Paul Riley (among others) has done some great work looking at Manchester United's shooting habits over the last couple of seasons. We thought we would analyse the data to take a closer look at this phenomenon.
To recap, Manchester United have scored lots of goals this season, far more than everyone else. However, despite this they have taken relatively few shots in comparison to other teams in this season's Barclays Premier League. The graph below demonstrates this - six teams have taken more shots than them (note, Chelsea are hidden under Arsenal on this graph):
They are scoring with nearly one in every five (non-blocked) shots they take (19.0%), compared to a league average of 13.2%. Even Chelsea, the side with the second best conversion rate are only scoring with 16.4% of shots.
As a stand-alone metric, shot conversion rate is, as a rule, not especially predictive from year-to-year. Below is a scatter plot of teams' conversion rates in successive seasons over the last 10 years of the Premier League:
While there is a clear positive correlation, it's not all that strong. Therefore, on the face of it we might expect United's conversion rate to regress significantly in 2013-14. Turns out though, they've been doing it for a little while now. The orange dot in the top right corner is United's 11/12 & 12/13 seasons, while the blue dot immediately to the left is their 10/11 & 11/12 seasons.
Indeed, those three represent three of the top 10 conversion rates in the last 10 Premier League seasons:
That their conversion rate is only being discussed recently despite being effectively unchanged since last season is likely due to the different narrative of the two seasons. Last year, City were also dramatically 'outperforming' in terms of conversion rate, making United's performance apparently less notable:
So it's clear that this has been a considerable factor in the team's performance for a while.
However, this still doesn't answer the question of how United are maintaining these high conversion rates - which have been climbing since the 08/09 season (see below), or if they are indeed sustainable.
Over the last seven years, their number of shots per game has been decreasing but their average chance quality (excluding penalties) has been going up at the same time. So, it would appear they have been trading a volume of shots for ones in better positions.
This can partly be attributed to Cristiano Ronaldo's departure to Madrid - during his time in Manchester he took a comparatively much larger number of shots, but from relatively inferior positions. The graph above reflects this - post-2009, there is a definite drop in the number of shots taken, and a gradual improvement on shot location.
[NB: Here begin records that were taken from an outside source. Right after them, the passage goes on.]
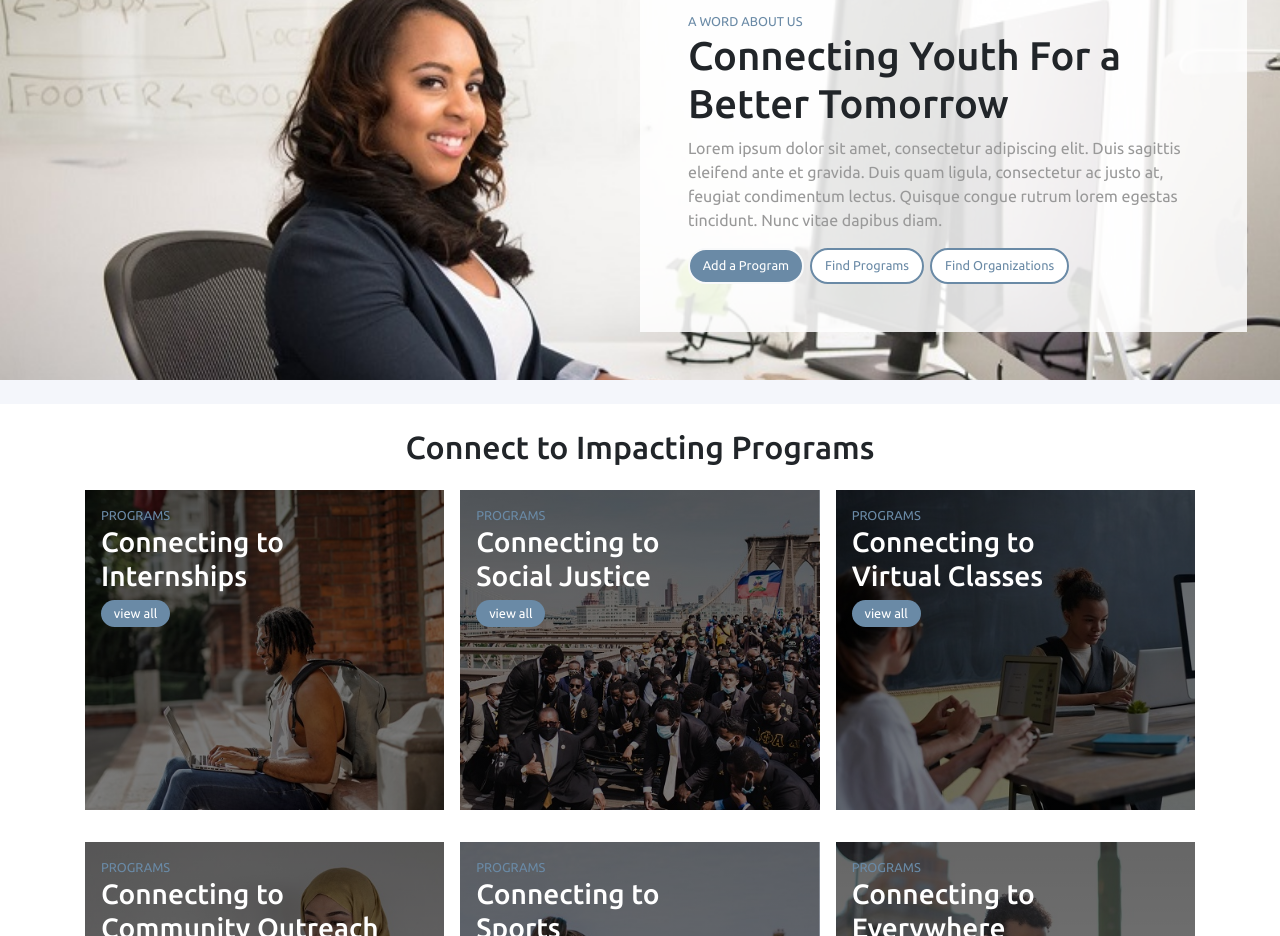
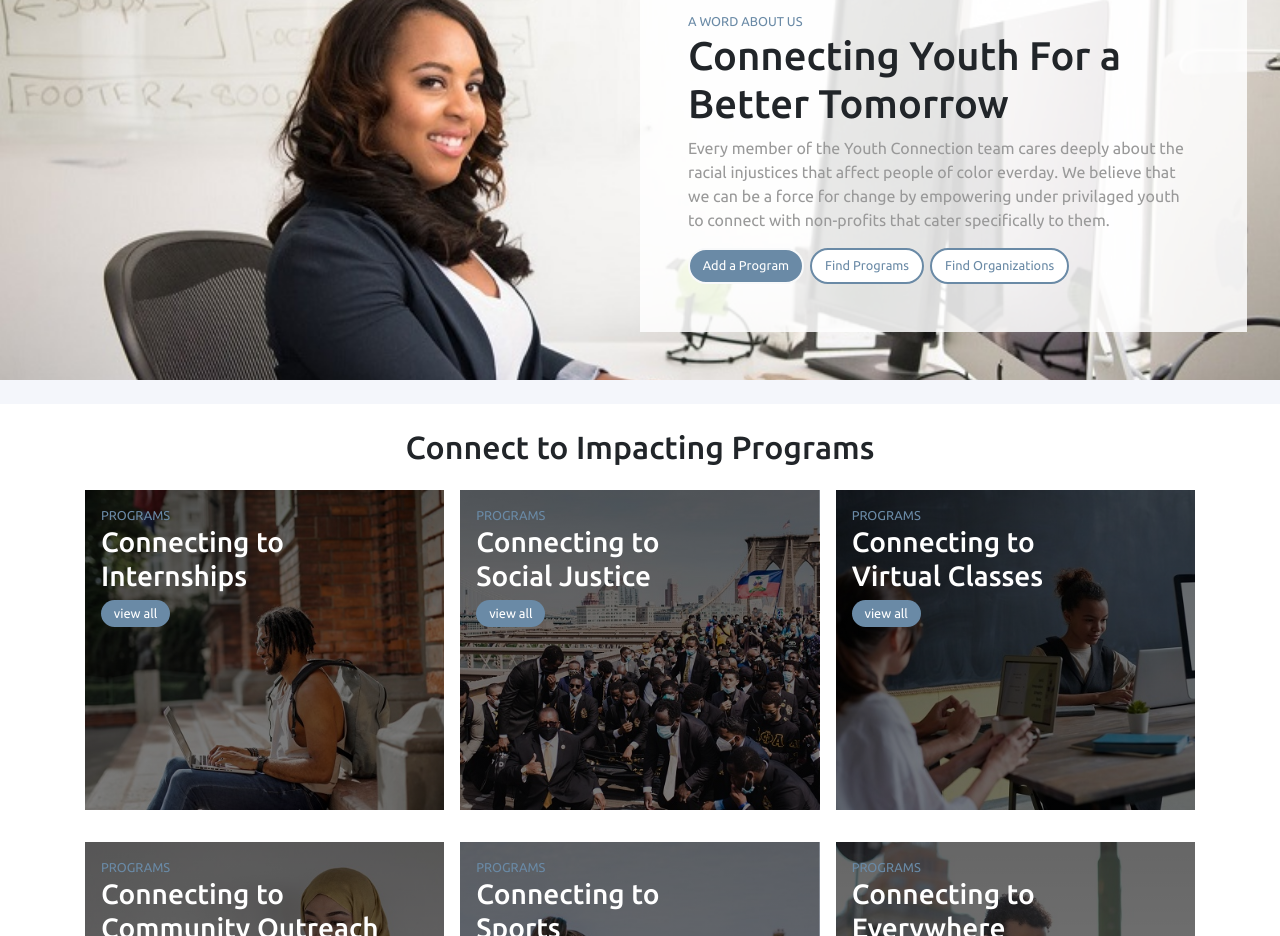
Before and after one commit to noobboon7/TeamHighFive_Front, a React (Create React App) app: page / in a window 1280 px wide. Shown: the part 820-1756 px from the top of the page. Built offline with nearby package versions, Linux system fonts and the light colour scheme; no server answers.

Commit message:
wrote description under connecting for a better tomorrow

```diff
--- a/src/components/home/WordAboutUs.js
+++ b/src/components/home/WordAboutUs.js
@@ -6,7 +6,7 @@ const WordAboutUs = () => (
         <div className='col-lg-6 word-about-us-body p-5'>
             <p className='intro-lead m-0'>A Word About Us</p>
             <h1>Connecting Youth For a Better Tomorrow</h1>
-            <p className='wordDescription'>Lorem ipsum dolor sit amet, consectetur adipiscing elit. Duis sagittis eleifend ante et gravida. Duis quam ligula, consectetur ac justo at, feugiat condimentum lectus. Quisque congue rutrum lorem egestas tincidunt. Nunc vitae dapibus diam. </p>
+            <p className='wordDescription'> Every member of the Youth Connection team cares deeply about the racial injustices that affect people of color everday. We believe that we can be a force for change by empowering under privilaged youth to connect with non-profits that cater specifically to them. </p>
             <div className='buttonDiv text-center'>
                 <a href="https://forms.gle/8UpNNNfrWh5Exnvd9" target="_blank" rel="noopener noreferrer" className='wordBtn wordBtnSolid'>Add a Program</a>
                 <a href="/" className='wordBtn wordBtnOutline'>Find Programs</a>
```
In order to demonstrate this further, we can see this in the average location of their players' (non-dead ball) shots over those seasons:
Here, colour represents the average chance quality (red is higher, blue lower), with the size of the point the number of shots attempted.
If we revisit the table from earlier and add in the average chance quality, we can see United's current and previous seasons rank as the two highest in the seven seasons for which we have the data.
Almost all of the other teams have/had relatively good quality chances, with the exception of Chelsea this season who appear to be converting their chances at a very high rate in spite of fairly average chances created.
As Paul Riley says in his article, "United have been relentlessly good at converting these shots into goals in the central area of the box". As defined in this article, our shooting model backs this up - United's average chance quality over the past two seasons is the highest on record.
Of course, while United are creating very good chances, that is only one part of the equation (just ask Liverpool fans last season). They are however putting them away at a superb rate as well - still exceeding their expected tally based on chance quality by a league-best 10 goals thus far.
This is no mere van Persie effect either (eighth this season at +3.5 goals), as they are getting contributions from throughout the team - with six players ranking in the top 30 in the Premier League for goals above expectation:
The analysis of Manchester United's runaway success this season has pointed at least one finger at their apparently unsustainably high scoring rates. This is not a one-season effect however, with United only marginally exceeding their conversion rate from last season. Over that time, Ferguson's side have been creating extremely high quality chances and, this season in particular converting them at a very good clip. While the influence of Rafael and Evra on the latter suggests the effect may not be wholly sustainable, until opposition teams manage to work out a way to stop United getting into these positions their goal-scoring efficiency could very well continue.